* TASK DETAILS *
Scan the records for lines with the word "version", and copy every such line.

* RECORDED DATA *
****************

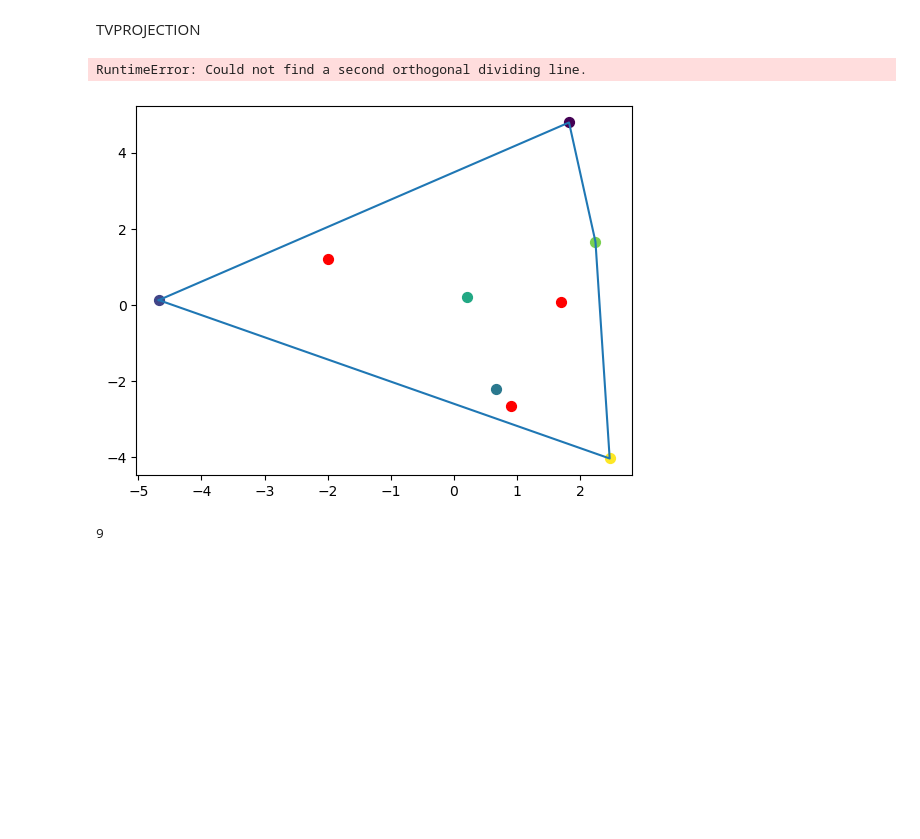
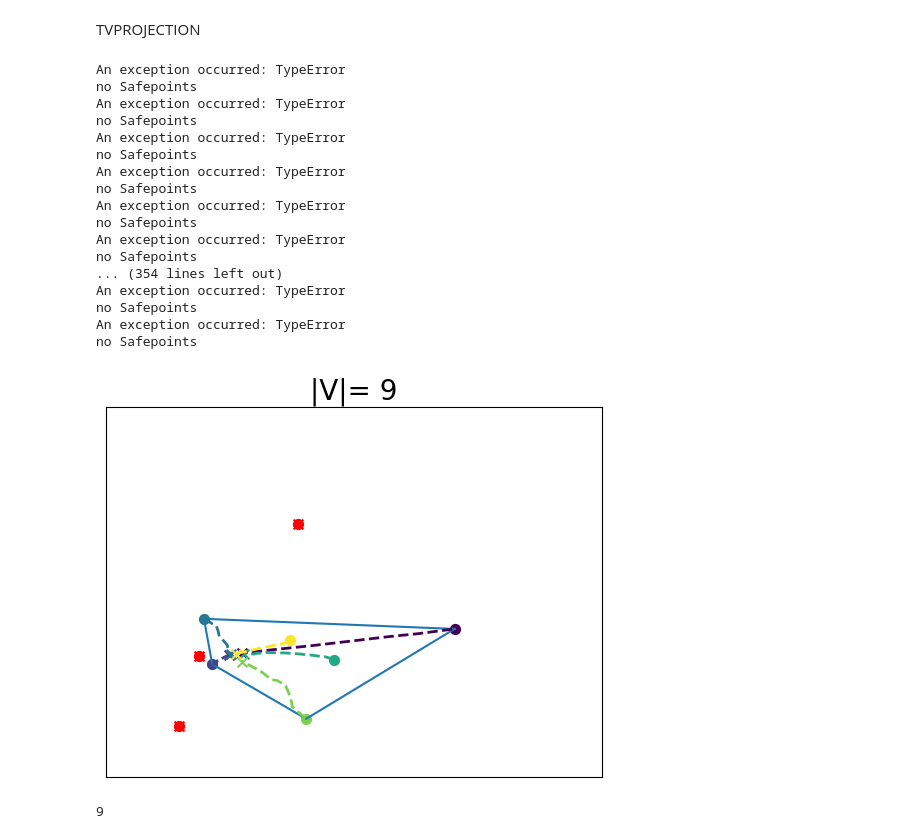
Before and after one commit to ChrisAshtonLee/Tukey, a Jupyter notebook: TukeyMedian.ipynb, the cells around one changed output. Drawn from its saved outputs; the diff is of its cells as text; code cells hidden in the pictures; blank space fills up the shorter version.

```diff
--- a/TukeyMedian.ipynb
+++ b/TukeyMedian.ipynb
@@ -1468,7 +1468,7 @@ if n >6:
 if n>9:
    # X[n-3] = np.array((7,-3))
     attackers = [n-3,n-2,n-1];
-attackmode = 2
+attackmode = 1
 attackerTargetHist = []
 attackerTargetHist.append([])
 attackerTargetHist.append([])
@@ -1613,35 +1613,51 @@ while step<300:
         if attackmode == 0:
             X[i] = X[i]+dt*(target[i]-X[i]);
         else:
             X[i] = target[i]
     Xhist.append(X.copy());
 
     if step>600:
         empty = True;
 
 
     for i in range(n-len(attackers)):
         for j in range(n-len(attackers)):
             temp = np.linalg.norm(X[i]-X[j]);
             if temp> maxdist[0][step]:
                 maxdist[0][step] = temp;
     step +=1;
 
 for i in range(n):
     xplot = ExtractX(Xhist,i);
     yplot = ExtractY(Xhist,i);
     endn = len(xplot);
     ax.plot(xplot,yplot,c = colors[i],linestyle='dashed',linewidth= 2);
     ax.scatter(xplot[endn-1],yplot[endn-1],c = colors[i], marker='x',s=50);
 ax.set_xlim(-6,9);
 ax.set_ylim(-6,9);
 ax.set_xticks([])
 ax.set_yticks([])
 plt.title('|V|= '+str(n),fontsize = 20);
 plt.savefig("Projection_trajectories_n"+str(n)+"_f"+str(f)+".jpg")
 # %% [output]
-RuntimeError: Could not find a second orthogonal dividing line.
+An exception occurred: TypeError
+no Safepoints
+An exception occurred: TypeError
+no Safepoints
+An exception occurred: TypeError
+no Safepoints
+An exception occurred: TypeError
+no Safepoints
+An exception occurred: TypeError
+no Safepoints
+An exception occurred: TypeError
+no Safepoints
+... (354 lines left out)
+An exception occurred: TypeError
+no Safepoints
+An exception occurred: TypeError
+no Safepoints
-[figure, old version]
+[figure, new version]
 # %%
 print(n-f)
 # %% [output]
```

****************

* WORKED SOLUTION *
Before and after one commit to ChrisAshtonLee/Tukey, a Jupyter notebook: TukeyMedian.ipynb, the cells around one changed output. Drawn from its saved outputs; the diff is of its cells as text; code cells hidden in the pictures; blank space fills up the shorter version.
-[figure, old version]
+[figure, new version]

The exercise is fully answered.